Monday, January 13, 2020

Build Up, Don't Burn Out - Eliot Jordan

February 1992

Arthur Jones used to say that the major mistake most bodybuilders make is overtraining. Jones, the inventor of Nautilus exercise equipment, developed a massive physique, but his bank account would have impressed even Arnold Schwarzenegger. 

Jones hypothesized through what he called "self-evident logic" that the human body has a finite recovery ability from exercise and that if a bodybuilder exceeds his or her recovery ability, muscle gains will screech to a standstill. 

Mike Mentzer later echoed much of Jones' theories about recovery ability. He also espoused Jones' recommended training methods, which consisted of high intensity, short workouts.
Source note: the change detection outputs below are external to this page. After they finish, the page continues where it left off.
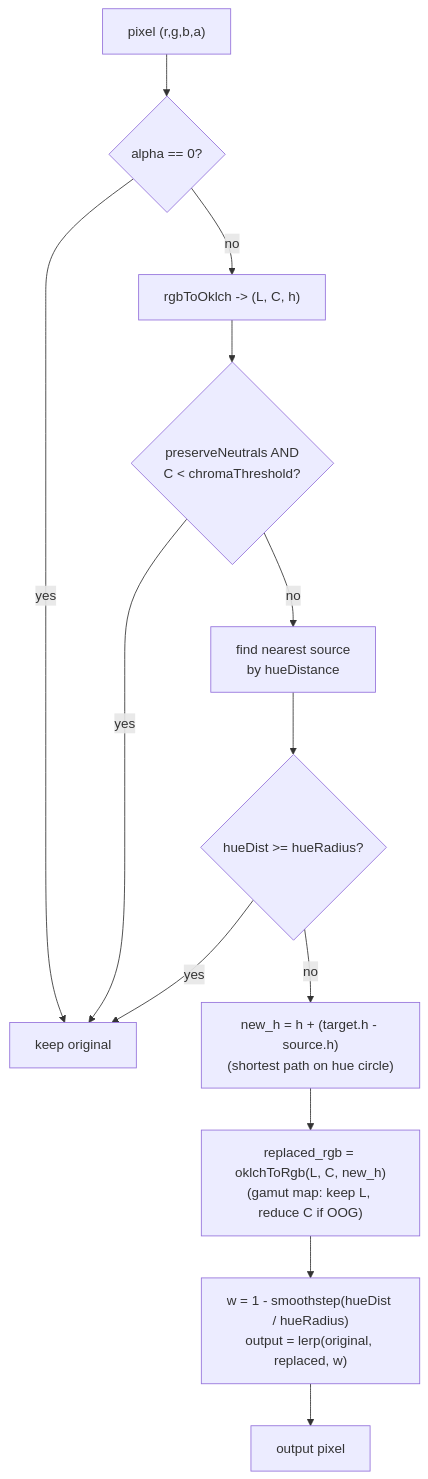
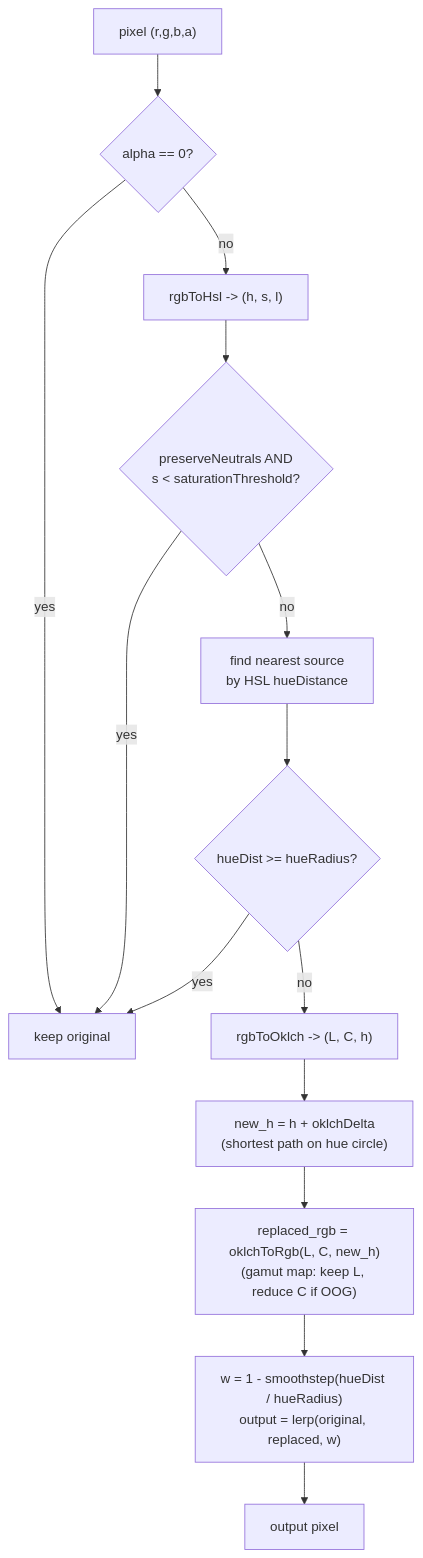
The diagram in README.md (cp3hnu/change-images-theme), drawn with Mermaid before and after one commit. The commit also changed other lines of this file and 5 other files, not shown here.

Commit message:
feat: hsl + oklch

````diff
--- a/README.md
+++ b/README.md
@@ -127,15 +128,16 @@
 ```mermaid
 flowchart TD
   P["pixel (r,g,b,a)"] --> A{"alpha == 0?"}
   A -->|yes| Keep[keep original]
-  A -->|no| H["rgbToOklch -> (L, C, h)"]
-  H --> N{"preserveNeutrals AND<br/>C < chromaThreshold?"}
+  A -->|no| HSL["rgbToHsl -> (h, s, l)"]
+  HSL --> N{"preserveNeutrals AND<br/>s < saturationThreshold?"}
   N -->|yes| Keep
-  N -->|no| F["find nearest source<br/>by hueDistance"]
+  N -->|no| F["find nearest source<br/>by HSL hueDistance"]
   F --> R{"hueDist >= hueRadius?"}
   R -->|yes| Keep
-  R -->|no| Rot["new_h = h + (target.h - source.h)<br/>(shortest path on hue circle)"]
+  R -->|no| OK["rgbToOklch -> (L, C, h)"]
+  OK --> Rot["new_h = h + oklchDelta<br/>(shortest path on hue circle)"]
   Rot --> Back["replaced_rgb = oklchToRgb(L, C, new_h)<br/>(gamut map: keep L, reduce C if OOG)"]
   Back --> Blend["w = 1 - smoothstep(hueDist / hueRadius)<br/>output = lerp(original, replaced, w)"]
   Blend --> Out[output pixel]
 ```
````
Mentzer appropriately called his system of training "Heavy Duty." 

Dorian Yates of Great Britain, who won the '91 IFBB Night of Champions and came in second at the '91 Mr. O [article published Feb. '92], is a current superstar who also believes that it's not how much you train that counts, but how much you put into it. [See the March '91 issue of IRONMAN for his routine at the time]. He feels  that the reason why many bodybuilders fail to make regular gains is that they simply do too much. 

For example, Yates' chest routine consists of six heavy sets - and that's a total, not per exercise - whereas most bodybuilders do upward of 15 to 20 sets for chest as well as other bodyparts. 

When you first begin training, just about anything you do will make you stronger. This is because initial gains result more from nervous system accommodation than actual muscle size increases. As your muscles do begin to show changes, however, it's a natural impulse to want to do more exercises. Unfortunately, more is not always better.

Beginners often lapse into overtraining because of what they may read in bodybuilding magazines. They read about a champion's workout and try to duplicate that same routine . . . with the best of intentions. Even if the listed routine is accurate, most top bodybuilders have been training for several years and thus have developed a tolerance (a-hem) for a large volume of training. A novice attempting to use a similar routine will only lose muscle because his or her body isn't ready for that much training. 

Does this mean that Jones, Mentzer and Yates are right? Is intensity more effective than sheer volume for producing rapid muscle gains? 

While it is vital to making gains at all levels of training, intensity is a relative commodity. When Mentzer or Yates train, they go to failure on every set. Many bodybuilders think they are training hard but actually stop a set long before they reach a point of failure. These trainees will make only small gains because one or two sets not worked to failure is just one or two plain sets. For many people this isn't enough to produce size increases. 

Then you have those who claim you can't become overtrained no matter how much you work out. Some of them do, in fact, train with weights for several hours each day and seem to make gains. It could be that these people have developed a high tolerance for excessive exercise. More likely, however, they use substances such as anabolic steroids that artificially increase exercise tolerance and recovery - at least temporarily. 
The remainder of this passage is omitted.